The United States Embassy in Israel released a statement Monday alerting U.S. citizens of "heightened tension" in the region, which may "result in security risks to U.S. citizens abroad."
Though the statement makes no specific mention of the reason for this "tension," it comes only days after the U.S. carried out a strike that killed top Iranian general Qassem Soleimani on Friday. Tehran has vowed "crushing revenge" for the killing, saying that the assassination will double motivation to retaliate against the U.S. and Israel.
"Out of an abundance of caution, the embassy strongly encourages U.S. citizens to remain vigilant and take appropriate steps to increase their security awareness, as security incidents, including rocket fire, often take place without warning," read the statement.
The U.S. Embassy then goes on to explain in detail steps to take in case of rocket alerts, and reassures its citizens that they "will continue to review the security situation and will provide additional information as needed."
The embassy encouraged its citizens to "avoid all demonstrations, monitor local media, and follow the instructions of local authorities" among other measures for safety.
Following the attack, the U.S. Embassy in Baghdad urged all citizens to depart Iraq immediately. And U.S. citizens working for foreign oil companies in the southern Iraqi oil city of Basra were leaving the country on Friday, the Oil Ministry said.
A series of rockets were launched and fell inside or near Baghdad's Green Zone, which houses government offices and foreign embassies, including the U.S. Embassy on Saturday. Another security official said three rockets fell outside an air base north of Baghdad were American contractors are normally present, as the region braced for Iran to fulfill its vows of revenge.
- Israelis hailing Trump for killing Soleimani forget the destructive consequences of past assassinations
- Iran's reach in the Middle East puts U.S. forces and Israel in striking range

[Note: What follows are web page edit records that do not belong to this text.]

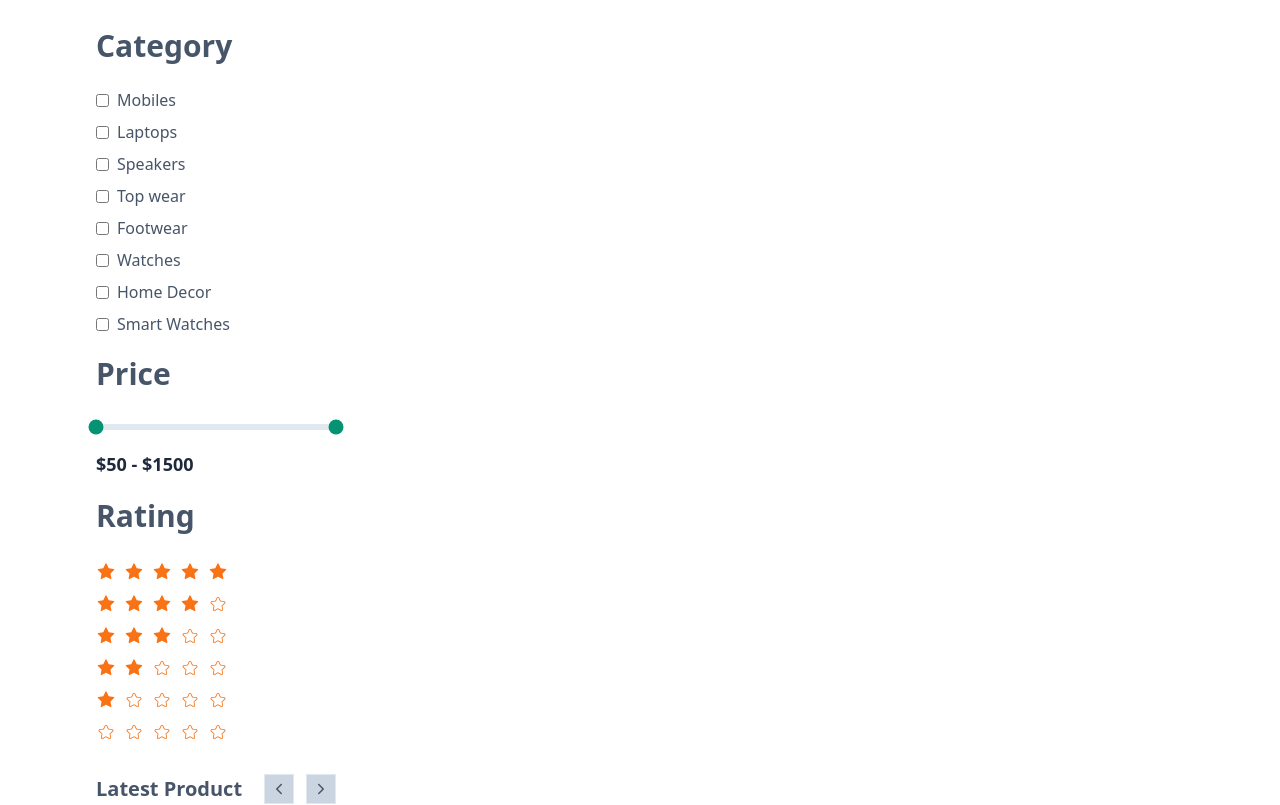
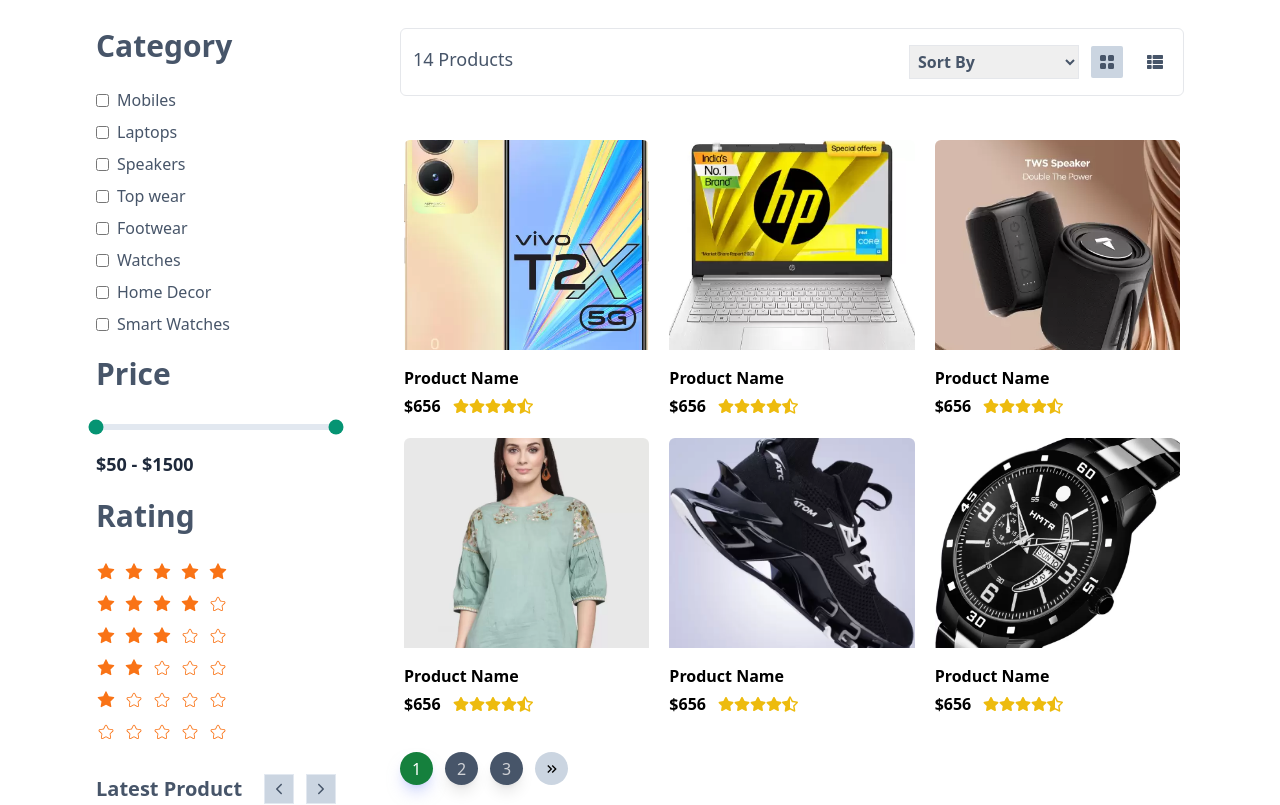
Before and after one commit to mertakmahmut/frontend-ecommerce, a React (Create React App) app: page /shops in a window 1280 px wide. Shown: the part 460-1265 px from the top of the page. Built offline with nearby package versions, Linux system fonts and the light colour scheme.

Commit message:
shop page design completed

```diff
--- /dev/null
+++ b/src/components/Pagination.jsx
@@ -0,0 +1,51 @@
+import React from 'react';
+import { MdOutlineKeyboardDoubleArrowLeft, MdOutlineKeyboardDoubleArrowRight } from "react-icons/md";
+
+const Pagination = ({pageNumber, setPageNumber, totalItem, parPage, showItem}) => {
+
+    let totalPage = Math.ceil(totalItem / parPage)
+    let startPage = pageNumber
+
+    let dif = totalPage - pageNumber
+    if (dif <= showItem) {
+        startPage = totalPage - showItem
+    }
+    let endPage = startPage < 0 ? showItem : showItem + startPage
+
+    if (startPage <= 0) {
+        startPage = 1
+    }
+
+    const createBtn = () => {
+        const btns = []
+        for (let i = startPage; i < endPage; i++) {
+            btns.push(
+                <li onClick={()=>setPageNumber(i)} className={` ${pageNumber === i ? 'bg-green-700 shadow-lg shadow-indigo-300/50 text-white' : 'bg-slate-600 hover:bg-green-400 shadow-lg hover:shadow-indigo-500/50 hover:text-white text-[#d0d2d6]'} w-[33px] h-[33px] rounded-full flex justify-center items-center cursor-pointer `}>
+                    {i}
+                </li>
+             )
+         }
+         return btns
+    }
+    return (
+        <ul className='flex gap-3'>
+            {
+                pageNumber > 1 && <li onClick={() => setPageNumber(pageNumber - 1)} className='w-[33px] h-[33px] rounded-full flex justify-center items-center bg-slate-300 text-[#000000] cursor-pointer'>
+                    <MdOutlineKeyboardDoubleArrowLeft />
+                </li>
+            }{
+                createBtn()
+            }
+
+            {
+                pageNumber < totalPage && <li onClick={() => setPageNumber(pageNumber + 1)} className='w-[33px] h-[33px] rounded-full flex justify-center items-center bg-slate-300 text-[#000000] cursor-pointer'>
+                    <MdOutlineKeyboardDoubleArrowRight  />
+                </li>
+            }
+
+        </ul>
+    )
+
+};
+
+export default Pagination;
--- /dev/null
+++ b/src/components/products/ShopProducts.jsx
@@ -0,0 +1,43 @@
+import React from 'react';
+import { FaEye, FaRegHeart } from "react-icons/fa";
+import { RiShoppingCartLine } from "react-icons/ri";
+import Rating from '../Rating';
+
+const ShopProducts = ({styles}) => {
+    return (
+        <div className={`w-full grid ${styles === 'grid' ? 'grid-cols-3 md-lg:grid-cols-2 md:grid-cols-2' : 'grid-cols-1 md-lg:grid-cols-2 md:grid-cols-2'} gap-3 `}>
+            {
+                [1,2,3,4,5,6].map((p, i)=> <div key={i} className={`flex transition-all duration-1000 hover:shadow-md hover:-translate-y-3 ${styles === 'grid' ? 'flex-col justify-start items-start' : 'justify-start items-center md-lg:flex-col md-lg:justify-start md-lg:items-start'} w-full gap-4 bg-white p-1 rounded-md`}>
+                    <div className={styles === 'grid' ? 'w-full relative group h-[210px] md:h-[270px] xs:h-[170px] overflow-hidden' : 'md-lg:w-full relative group h-[210px] md:h-[270px] overflow-hidden'}>
+                        <img className='h-[240px] rounded-md md:h-[270px] xs:h-[170px] w-full object-cover' src={`http://localhost:3000/images/products/${i+1}.webp`} alt="" />
+                        <ul className='flex transition-all duration-700 -bottom-10 justify-center items-center gap-2 absolute w-full group-hover:bottom-3'>
+                            <li className='w-[38px] h-[38px] cursor-pointer bg-white flex justify-center items-center rounded-full hover:bg-[#059473] hover:text-white hover:rotate-[720deg] transition-all'>
+                            <FaRegHeart />
+                            </li>
+                            <li className='w-[38px] h-[38px] cursor-pointer bg-white flex justify-center items-center rounded-full hover:bg-[#059473] hover:text-white hover:rotate-[720deg] transition-all'>
+                            <FaEye />
+                            </li>
+                            <li className='w-[38px] h-[38px] cursor-pointer bg-white flex justify-center items-center rounded-full hover:bg-[#059473] hover:text-white hover:rotate-[720deg] transition-all'>
+                            <RiShoppingCartLine />
+                            </li>
+                        </ul>
+                    </div>
+
+                    <div className='flex justify-start items-start flex-col gap-1'>
+                        <h2 className='font-bold'>Product Name </h2>
+                        <div className='flex justify-start items-center gap-3'>
+                            <span className='text-md font-semibold'>$656</span>
+                            <div className='flex'>
+                                <Rating ratings = {4.5}/>
+                            </div>
+                        </div>
+                    </div>
+
+                </div>
+                )
+            }
+        </div>
+    );
+};
+
+export default ShopProducts;
--- a/src/pages/Shops.jsx
+++ b/src/pages/Shops.jsx
@@ -7,6 +7,10 @@ import { Range } from 'react-range';
 import {AiFillStar} from 'react-icons/ai'
 import {CiStar} from 'react-icons/ci'
 import Products from '../components/products/Products';
+import {BsFillGridFill} from 'react-icons/bs'
+import {FaThList} from 'react-icons/fa'
+import ShopProducts from '../components/products/ShopProducts';
+import Pagination from '../components/Pagination';
 
 const Shops = () => {
 
@@ -24,6 +28,9 @@ const Shops = () => {
 
     const [state, setState] = useState({values: [50, 1500]})
     const [rating, setRating] = useState('')
+    const [styles, setStyles] = useState('grid')
+    const [parPage, setParPage] = useState(1)
+    const [pageNumber, setPageNumber] = useState(1)
 
     return (
         <div>
@@ -148,6 +155,38 @@ const Shops = () => {
                         </div>
 
                     </div>
+
+                    <div className='w-9/12 md-lg:w-8/12 md:w-full'>
+                        <div className='pl-8 md:pl-0'>
+                            <div className='py-4 bg-white mb-10 px-3 rounded-md flex justify-between items-start border'>
+                                <h2 className='text-lg font-medium text-slate-600'>14 Products </h2>
+                                <div className='flex justify-center items-center gap-3'>
+                                    <select className='p-1 border outline-0 text-slate-600 font-semibold' name="" id="">
+                                        <option value="">Sort By</option>
+                                        <option value="low-to-high">Low to High Price</option>
+                                        <option value="high-to-low">High to Low Price </option>
+                                    </select>
+                                    <div className='flex justify-center items-start gap-4 md-lg:hidden'>
+                                        <div onClick={()=> setStyles('grid')} className={`p-2 ${styles === 'grid' && 'bg-slate-300'} text-slate-600 hover:bg-slate-300 cursor-pointer rounded-sm `} >
+                                            <BsFillGridFill/>
+                                        </div>
+                                        <div onClick={()=> setStyles('list')} className={`p-2 ${styles === 'list' && 'bg-slate-300'} text-slate-600 hover:bg-slate-300 cursor-pointer rounded-sm `} >
+                                            <FaThList/>
+                                        </div>
+                                    </div>
+                                </div>
+                            </div>
+
+                            <div className='pb-8'>
+                                <ShopProducts styles= {styles}/>
+                            </div>
+
+                            <div>
+                                <Pagination pageNumber={pageNumber} setPageNumber={setPageNumber} totalItem={10} parPage={parPage} showItem={Math.floor(10 / 3)}/>
+                            </div>
+
+                        </div>
+                    </div>
                 </div>
             </div>
             </section>
```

- Iran's deadly reach: A look at how and where Tehran could retaliate for Trump's Soleimani killing
Reuters and the Associated Press contributed to this report.